Atalanta in Calydon certainly has little in common with spasmodic dramas in its classical plot and formal structure (though Swinburne's other early play, Chastelard, comes closer in its focus on deviant passion).
Ifor Evans, in an otherwise judicious study of later nineteenth-century poetry, sees Swinburne's dramatic works (notably the trilogy of Chastelard (1865), Bothwell (1871-74), and Mary Stuart (1881)) as mere study-pieces and experiments in which Swinburne is guilty of having "succumbed to the temptations of rhetoric," a judgment echoed throughout the 1860s and 1870s and which plagued Swinburne's literary reputation, even as it was overshadowed by suspicions that he had succumbed to temptations far less mentionable than those of "rhetoric.

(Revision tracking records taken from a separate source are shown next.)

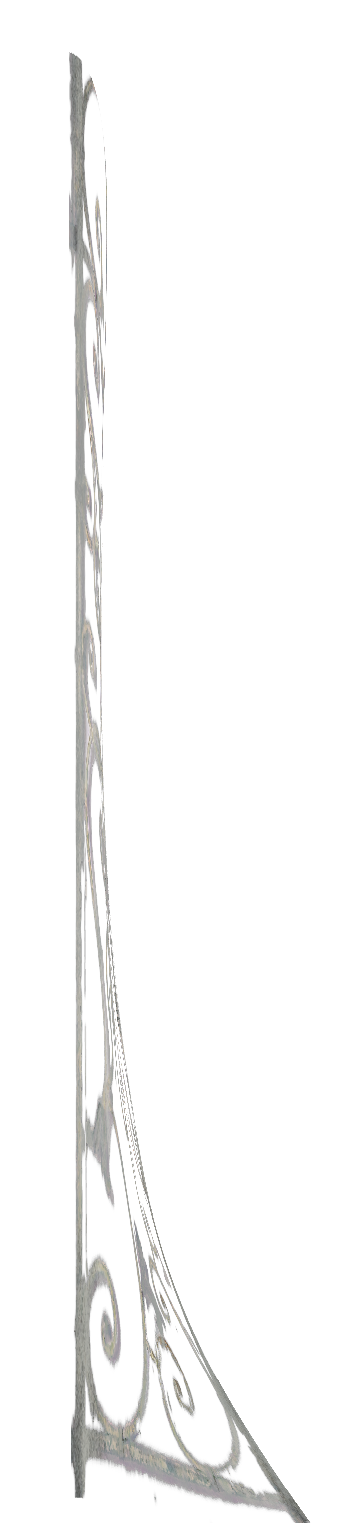
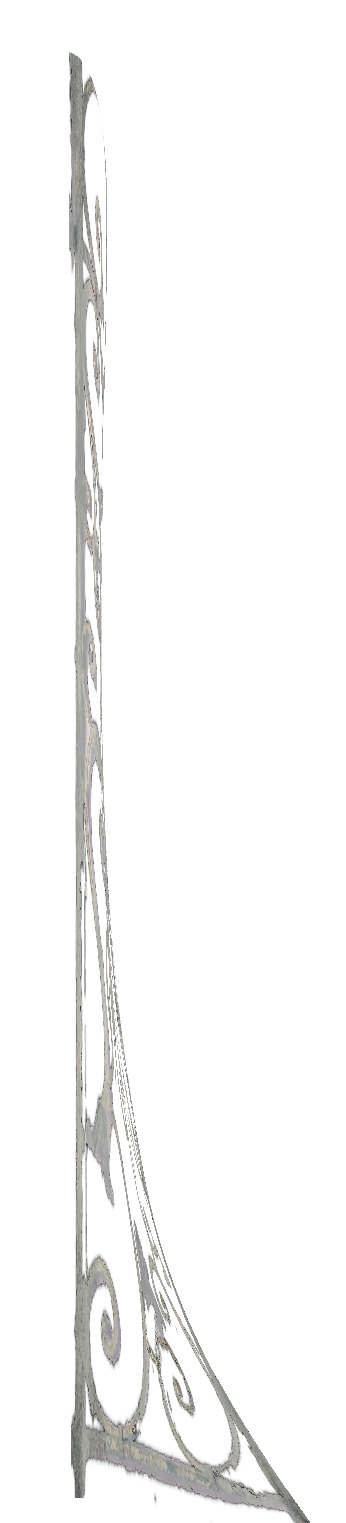
Overlap faster exposure with gates and strengthen home ornaments

diff --git a/src/pages/Landing.tsx b/src/pages/Landing.tsx
@@ -17,8 +17,8 @@ import outerLeftDesktop from "../assets/outerGate-desktop-left.webp";
 import outerRightDesktop from "../assets/outerGate-desktop-right.webp";
 import "./Landing.css";
 
-const ANIMATION_TIME_SCALE = 0.9;
-const DISSOLVE_DURATION = 1800;
+const ANIMATION_TIME_SCALE = 0.63;
+const DISSOLVE_DURATION = 1260;
 const DISSOLVE_DURATION_REDUCED = 360;
 const EASING = "cubic-bezier(0.2, 0.7, 0.3, 1)";
 const BLOB_GRADIENT =
@@ -191,7 +191,6 @@ export default function Landing() {
         <source media="(max-width: 768px)" srcSet={mainGateMobile} />
         <img
           className="landing__gate landing__gate--main"
-          onAnimationEnd={dissolve}
           src={mainGateDesktop}
           alt=""
           aria-hidden="true"
@@ -210,6 +209,7 @@ export default function Landing() {
         <source media="(max-width: 768px)" srcSet={leftGateMobile} />
         <img
           className="landing__gate landing__gate--left"
+          onAnimationStart={dissolve}
           src={leftGateDesktop}
           alt=""
           aria-hidden="true"

diff --git a/src/pages/Landing.css b/src/pages/Landing.css
@@ -13,7 +13,7 @@
   display: grid;
   place-items: center;
   background: #ffffff;
-  --dissolve-duration: 1800ms;
+  --dissolve-duration: 1260ms;
   --outer-gate-duration: 1036.8ms;
   --inner-gate-delay: calc(var(--outer-gate-duration) * 0.6);
   /* Desktop artwork by default; the mobile crop swaps in below 768px. */

diff --git a/src/pages/Home.css b/src/pages/Home.css
@@ -54,8 +54,8 @@
 
 .home__ornament {
   position: absolute;
-  width: clamp(2.75rem, 8vw, 4.75rem);
-  height: clamp(5rem, 100%, 18rem);
+  width: clamp(3.75rem, 11vw, 6.5rem);
+  height: clamp(7rem, 120%, 22rem);
   object-fit: contain;
   opacity: 1;
 }

diff --git a/README.md b/README.md
@@ -100,9 +100,10 @@ contrast, or other color filter. Link exposure effects do not affect the backdro
 The landing's outer gate pair stretches its separate mobile/desktop layers to
 the viewport, then opens both sides together with a perspective distortion.
 The original right/left/main gate sequence starts at 60% of the outer swing on
-a shared CSS timeline; the main gate's animation-end starts exposure/dissolve.
-The outer swing ends edge-on in 1.0368 seconds. The initial 10% entrance-wide
-speedup still applies to exposure/dissolve. Reduced motion
+a shared CSS timeline. Exposure/dissolve starts as the left gate begins moving,
+overlapping both remaining gates instead of waiting for the main gate to finish.
+The outer swing ends edge-on in 1.0368 seconds; exposure/dissolve takes 1.26 seconds.
+Reduced motion
 uses a brief outer-gate fade instead of a 3D swing.
 This is only the decorative backdrop; page layout keeps `min-height: 100svh`
 so short pages do not gain extra scrolling.
@@ -573,7 +574,9 @@ or playlist URL), **email**, and **phone**. Email/phone accept plain values or
 `mailto:`/`tel:` prefixes; saving normalizes them into native app links.
 Existing contacts default to other. Typed destinations are validated by the API,
 and unsaved drafts preserve both the chosen type and entered value.
-Borders render at full opacity. Social icons share a text-relative square size;
+Borders use enlarged silhouettes at full opacity, with strengthened source alpha
+so the translucent scythe artwork reads solidly without losing its feathered edges.
+Social icons share a text-relative square size;
 contact labels follow a stationary vertical arc around the illustration,
 keeping their normal reading/tab order and wrapping long titles. Public links,
 including navigation and links in rich text, use vibrant underlined text and
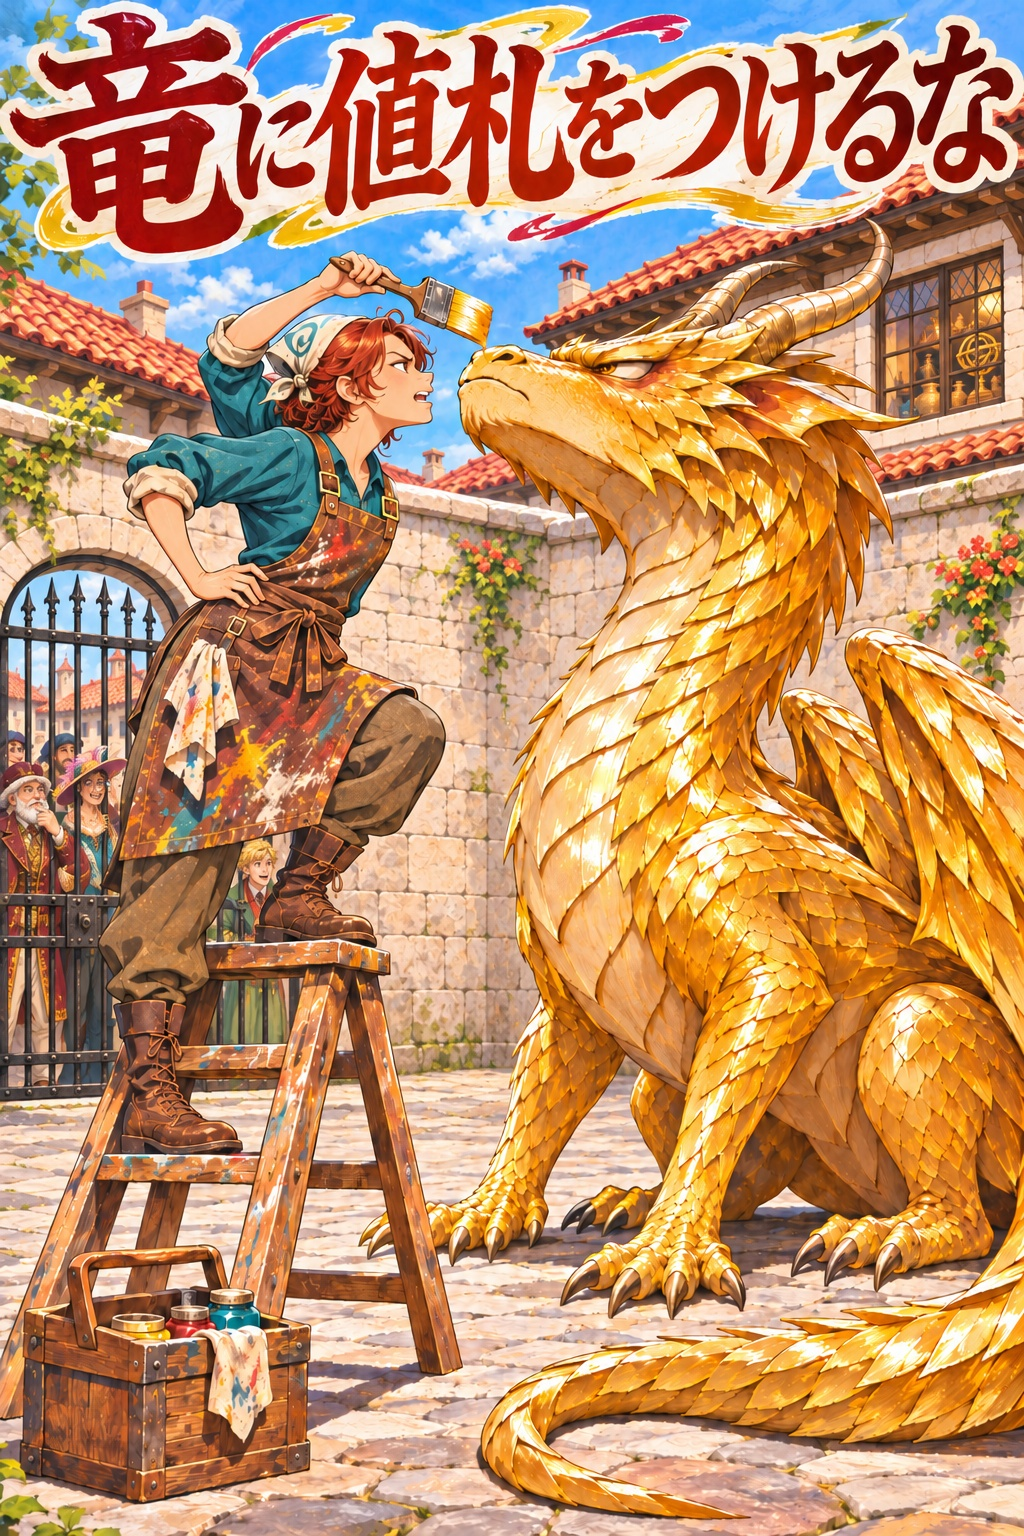
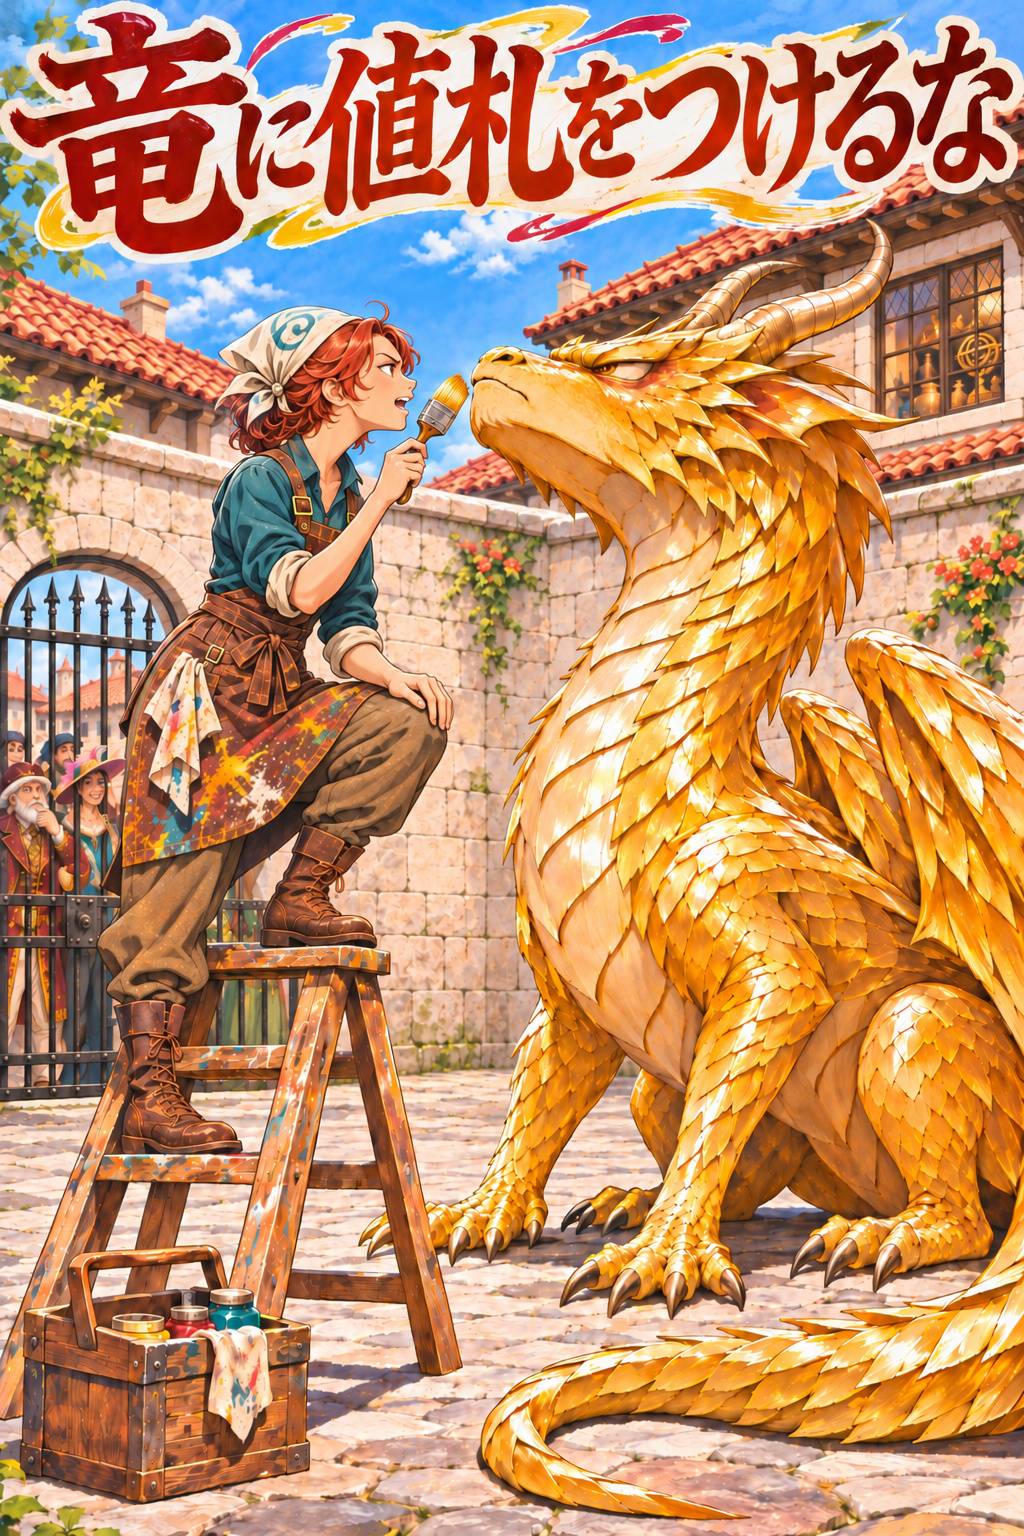
Fix painter arm anatomy on dragon story cover

diff --git a/20261106-竜に値札をつけるな/index.html b/20261106-竜に値札をつけるな/index.html
@@ -10,9 +10,9 @@
   <meta name="twitter:card" content="summary_large_image">
   <meta name="twitter:title" content="竜に値札をつけるな">
   <meta name="twitter:description" content="竜の額に三百と書いたら、一桁足せと言われた。">
-  <meta property="og:image" content="https://seagetch.github.io/chatgpt-shorts/20261106-竜に値札をつけるな/title.jpg?v=dba1c380c91bc18a">
+  <meta property="og:image" content="https://seagetch.github.io/chatgpt-shorts/20261106-竜に値札をつけるな/title.jpg?v=1990becc9308c50f">
   <meta property="og:image:alt" content="竜に値札をつけるな の表紙">
-  <meta name="twitter:image" content="https://seagetch.github.io/chatgpt-shorts/20261106-竜に値札をつけるな/title.jpg?v=dba1c380c91bc18a">
+  <meta name="twitter:image" content="https://seagetch.github.io/chatgpt-shorts/20261106-竜に値札をつけるな/title.jpg?v=1990becc9308c50f">
   <link rel="canonical" href="https://seagetch.github.io/chatgpt-shorts/20261106-竜に値札をつけるな/">
   <meta property="og:url" content="https://seagetch.github.io/chatgpt-shorts/20261106-竜に値札をつけるな/">
   <style>

diff --git a/index.html b/index.html
@@ -168,9 +168,9 @@
     </header>
     <section class="grid">
 
-      <a class="card" href="20261106-竜に値札をつけるな/index.html?v=653bfb132a888cf9">
+      <a class="card" href="20261106-竜に値札をつけるな/index.html?v=c82e31d456998f05">
         <div class="card-cover">
-          <img src="20261106-竜に値札をつけるな/title.jpg?v=dba1c380c91bc18a" alt="竜に値札をつけるな の表紙" loading="lazy">
+          <img src="20261106-竜に値札をつけるな/title.jpg?v=1990becc9308c50f" alt="竜に値札をつけるな の表紙" loading="lazy">
         </div>
         <div class="card-body">
           <h2>竜に値札をつけるな</h2>

diff --git a/20261106-竜に値札をつけるな/idea.md b/20261106-竜に値札をつけるな/idea.md
@@ -119,3 +119,9 @@
 `python -m py_compile generate_reader.py`、`python generate_reader.py`、`python scripts/check_site.py`、`git diff --check` はPASS。新作を含む39作品のHTTP取得、カタログ・ラッパー・共通reader参照、表紙バージョンの内容ハッシュ整合を検査。変更対象は新作 doc.md・idea.md・title.jpg・index.html とルート index.html・cover-versions.json の6ファイル。PNG原本は公開用JPEGとは別に保管する。
 
 ローカルHTTP検査は検査スクリプト内のサーバで完了。別プロセスのローカルサーバへのブラウザ接続は利用できず、実ブラウザの表紙・本文・ページ送り確認は公開後に実施する。このコミット作成前の段階ではリモート更新・Pages・公開URL・実ブラウザは未検証で、成功と先取りしない。
+
+## 表紙の腕の修正（2026年11月6日）
+
+ユーザーから女性の腕の不自然さを指摘。元表紙の高く上げた刷毛側の肩と上腕の接続が曖昧で、二本の手を数えるだけでは解剖学的な検証として不十分だった。今回の範囲は表紙のみ。本文・題名・キャラクター・中庭・ライトノベル的な冒険喜劇の画風を保ち、両腕がそれぞれ肩から手まで自然に追える姿勢へ画像生成で修正する。脚立、黄金の竜との掛け合い、無記入の額というネタバレを避けた方向は維持する。
+
+修正検証：一回目の生成では下げた腕が長く見えたため採用せず、二回目に肘を曲げて手を膝へ置く姿勢へ修正。最終生成原本は `exec-48ade1f9-8695-4438-a9bd-5776b717066c.png`。肩から上腕・肘・前腕・手首への接続、二本の腕と手、手足の比率を実画像で再確認。上げた刷毛側は自然な屈曲、反対側は膝へ手を置く短い前腕となり、元の頭上の不自然な袖と腕は残っていない。画像生成による個別の修正版で、分割画像・プログラム描画は使っていない。ジャンル視認性・本文整合・正確な題名・ネタバレ回避はPASS。本文未変更。PNGからJPEGへの符号化後、生成器・全39作品のHTTP/asset-version検査・diff検査PASS。公開配信の検証はこの記録のコミット後に実施する。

His international profile can be seen in the making as King Ludwig of Bavaria decides to have Chastelard translated into German, a translation duly followed by a German Atalanta in 1878, and Gabriel Mouray's French version of Poems and Ballads.